And she pointed out that in 2006, the Crown corporation received an award from the Canada Mortgage and Housing Corp. for the five-plex design it's using for many of the new units.
But she also found the understaffed housing corporation did not prepare well for the construction phase of the program and that "difficulties began to develop as soon as it [the program] began."
Those problems include workers not showing up to construction sites, delays in shipping construction materials to communities and uncertainty about whether apprentices will work enough hours to become licenced tradespeople.
The auditor general found these problems arose, in part, because the $200-million social housing construction plan is the biggest that Nunavut has ever taken on.
At the same time, she said the Crown corporation is badly understaffed, with 23 of 89 positions sitting vacant by the end of last year.
And she also found that corporation staff did not do enough to figure out what risks it faced or plan how to manage them.
That, in turn, led to these types of problems:
- in six communities, contractors either showed no interest in bidding for contracts, or made bids that were so high, no contract was awarded;
- two contractors withdrew their bids because they felt they couldn't meet training and education requirements;
- the corporation's district offices acted as project managers in 12 communities, "which added to the workload of staff who were already overworked;"
- construction materials either arrived late; were sent to the wrong communities; were left in a Montreal warehouse; or were damaged.
Fraser also criticized the process that led to the selection of Aaruja Development Corp. of Clyde River as the contractor responsible for receiving, repackaging and sending building material to Nunavut communities.
She said housing corporation officials did not properly evaluate the three proposals that were submitted for the job, all of which were incomplete.
Although she didn't refer to the Aaruja firm by name, she said corporation staff did no background checks on the winning bidder.
If they had, they would have discovered that Aaruja had limited experience in marshalling and repackaging construction material, and had limited storage space.
The resulting fiasco cost the corporation at least $500,000 to move construction material left behind in Montreal to a new contractor's premises.
That figure does not include the cost of replacing damaged material for reshipment to affected communities. The housing corporation is still doing an inventory of all material shipped to communities to figure out how much was damaged last year.
The housing corporation cancelled its contract with Aaruja last December, and instead chose Illamar Marshalling Inc. of Chesterville, Ont., near Ottawa, to prepare future batches of construction supplies.
Of the 76 unfinished units, the auditor general's staff found that work was:
- 66 per cent complete in the Kivalliq region;
- 48 per cent complete in the Kitikmeot region;
- 81 per cent complete in the Baffin region.
In addition to the 96 units that were supposed to be built last year, under the housing corporation's plan, 236 are to be built this year, 310 next year and 83 in 2010.
But Fraser said in her report that the program's first-year screw-ups raise doubts about whether the planned number of units can be constructed on schedule and on budget.
The $200-million social housing scheme flows from a 2006 announcement made by Stephen Harper's Conservative government in its first budget.

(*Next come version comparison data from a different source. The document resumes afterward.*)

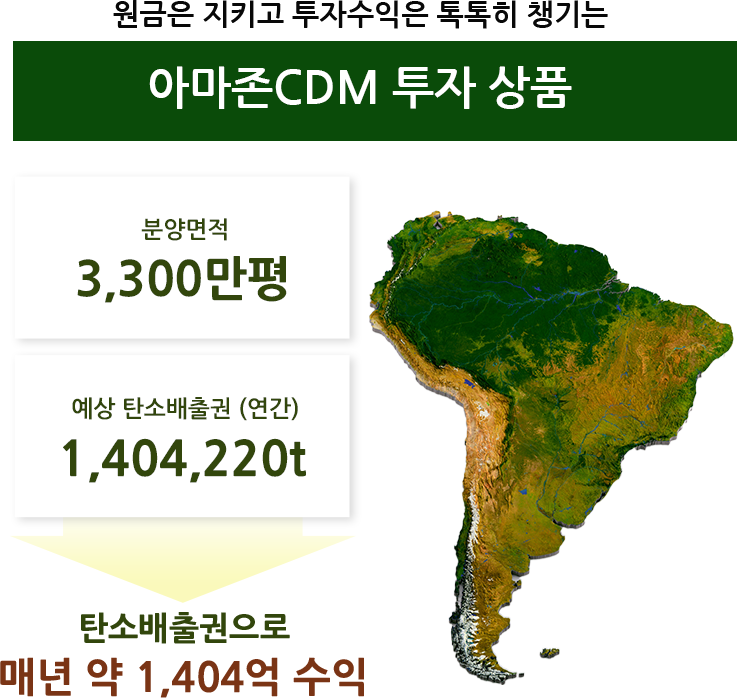
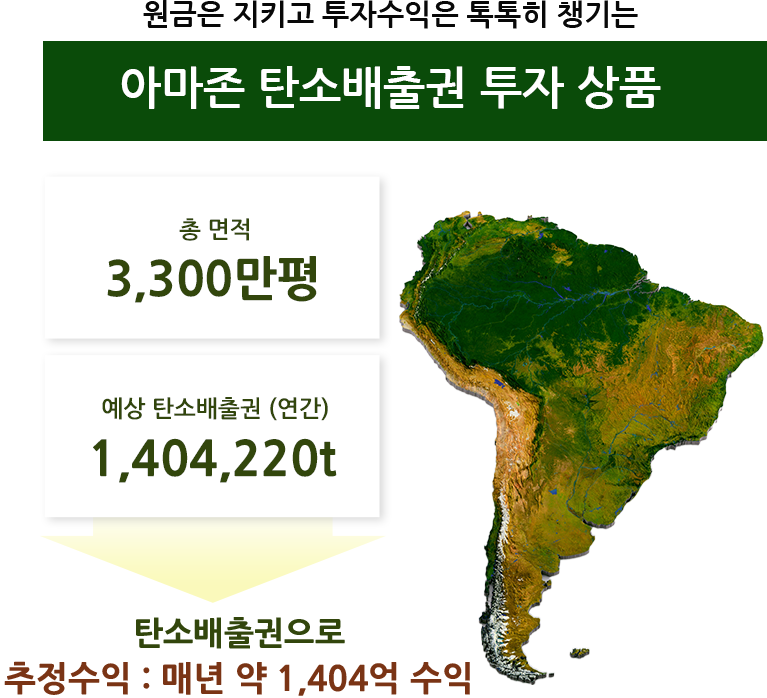
텍스트 변경

diff --git a/index.html b/index.html
@@ -177,7 +177,7 @@
                 <div>
                     <span></span>
                     <h3>
-                        <mark class="green">“아마존 땅”</mark> 분양받고<br>
+                        <mark class="green">“아마존 땅”</mark> NFT구매하고<br>
                         <mark class="brown">“탄소배출권”</mark>으로 수익내자 
                     </h3>
                     <p class="mobile">
@@ -252,7 +252,7 @@
                         <li class="mobile">2. <mark class="brown2">연간 수익률은 15%</mark>이며, 중도거래 시 부가수익 창출</li>
                         <li class="desktop">3. 페루 아마존은 토지는 <mark class="brown2">35년동안 소유</mark>되며, <mark class="brown2">중도거래 가능</mark>합니다. </li>
                         <li class="mobile">3. 아마존 토지 <mark class="brown2">35년동안 소유</mark>, <mark class="brown2">중도거래 가능</mark></li>
-                        <li>4. 탄소배출권 수익이 나지 않을 시 <mark class="brown2">100% 원금을 환불</mark><span class="desktop">해드립니다.</span></li>
+                        <li>4. 탄소배출권 수익이 나지 않을 시 <mark class="brown2">투자금 100% 환불</mark><span class="desktop">해드립니다.</span></li>
                         <li class="desktop">5. 아마존 CDM은 <mark class="brown2">환경과 수익</mark>을 동시에 챙기는 스마트한 투자상품입니다. </li>
                         <li class="mobile">5.분기별로 (3개월 단위) <mark class="brown2">수익금 입금</mark></li>
                     </ol>
@@ -276,15 +276,15 @@
                 <div>
                     <span></span>
                     <h3 class="pLeft01">
-                        투자 원금 100%보장<br>
+                        투자금 100%보장<br>
                         한국투자금융 보증서 제공
                     </h3>
                     <p class="pLeft01">
-                        계약 시 원금의 100% 보장하는<br>
-                        한국투자금융의 보증서<span class="desktop">를</span> 제공<span class="desktop">해드립니다</span>
+                        안전한 투자를 위해 계약사 투자금의 100% 보장을<br>
+                        약속하는 한국투자금융의 지급보증서를 제공해드립니다
                     </p>
                     <div class="pLeft01 desktop">
-                        <mark class="green">원금보호</mark>
+                        <mark class="green">투자금보호</mark>
                         <p>
                             <mark>100%</mark>
                         </p>
@@ -352,9 +352,9 @@
                         <li>
                             <mark>보증서 지급</mark>
                             <p>
-                                한국투자금융의 원금보호<br class="desktop">
-                                보증서 및<br class="mobile"> 메타하이퍼<br class="desktop">
-                                수익보장 보증서를<br class="desktop">
+                                한국투자금융의<br class="desktop">
+                                투자금보호보증서 및<br>
+                                메타하이퍼 계약안심증서를<br class="desktop">
                                 제공받습니다.
                             </p>
                         </li>

diff --git a/css/page.css b/css/page.css
@@ -89,8 +89,8 @@
     .productArea > ol > li > div ol li{font-size: 2.188rem; padding: 3.125rem; border-radius: 10rem; box-shadow: 0.313rem 0.313rem 1.250rem -0.625rem rgba(0, 0, 0, 0.5);}
     .productArea > ol > li > div ol li:not(:last-child){margin-bottom: 2.500rem;}
     .productArea > ol > li.revenueArea div{padding-bottom: 31.250rem; background: url('../images/revenueImg.png') no-repeat center bottom / 85%;}
-    /* .productArea > ol > li.investArea > div .popupArea{display: flex;} */
     .productArea > ol > li.investArea > div{padding: 5rem 55% 5rem 0; background: url('../images/investImg.png') no-repeat right center / 50%}
+    /* .productArea > ol > li.investArea > div .popupArea{display: flex;} */
     .productArea > ol > li.investArea > div .popupArea > div{padding: 3.438rem 1.250rem 1.250rem;  text-align: center;}
     .productArea > ol > li.investArea > div .popupArea > div fieldset legend{display: block; font-size: 2.188rem; font-weight: 800; color: #05354d; margin-bottom: 1.250rem;}
     .productArea > ol > li.investArea > div .popupArea > div fieldset input[type="text"]{width: 21.250rem; height: 2.625rem; border: 1px solid #a7a7a7; border-radius: 0.625rem; text-align: center; box-sizing: border-box; margin-bottom: 0.938rem;}
@@ -113,7 +113,7 @@
     .productArea > ol > li.certificationArea{display: flex; align-items: center; gap: 3.125rem;}
     .productArea > ol > li.certificationArea > *{flex: 1;}
     .productArea > ol > li.certificationArea > div h3{margin-bottom: 2.188rem;}
-    .productArea > ol > li.certificationArea > div > p{margin-bottom: 3.750rem;}
+    .productArea > ol > li.certificationArea > div > p{margin-bottom: 3.750rem; letter-spacing: -0.5px;}
     .productArea > ol > li.certificationArea > div div{font-weight: 700;}
     .productArea > ol > li.certificationArea > div div > mark{display: block; font-size: 5.625rem; margin-bottom: 2.188rem;}
     .productArea > ol > li.certificationArea > div div p{margin-bottom: 2.500rem;}

diff --git a/js/common.js b/js/common.js
@@ -116,6 +116,8 @@ function proceedsInput(){
     
     // 수익금 인풋
     $('#proceeds').on('input keydoun',function(e){
+        this.value = this.value.replaceAll(',', '').replace('만원','')
+        console.log(this.value);
         this.value = this.value.replace(/[^0-9.]/g, '').replace(/(\..*)\./g, '$1');
         let value = this.value;
         if(value === ''){return}
@@ -128,13 +130,13 @@ function proceedsInput(){
         proceedsValue(value)
     })
 
-    function proceedsValue(value){
+    function proceedsValue(value , selector){
         const result = Number(value);
         let valueLength = value.length;
         valueLength > 3 && (valueLength = valueLength+1);
         valueLength > 5 && (valueLength = valueLength+1);
         valueLength >= 10 && (valueLength = valueLength + ( Math.floor((valueLength - 7) / 3)))
-
+        $('#proceeds').attr('data-save',result)
         $('#proceeds').val(test(result));
         $('#proceeds').selectRange(valueLength);
         $('[data-proceeds="year"]').html(test(Math.floor((result * 0.15))))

The money is to be managed within a special pot called the Nunavut Housing Trust. It's expected to pay for about 725 new dwelling units.
Part of the GN's plan is to use the Nunavut Housing Trust project for trades training and apprenticeships.
Last week's auditor general's report is a part of a series of special performance audits that Fraser's officials are conducting on selected Nunavut government agencies and departments.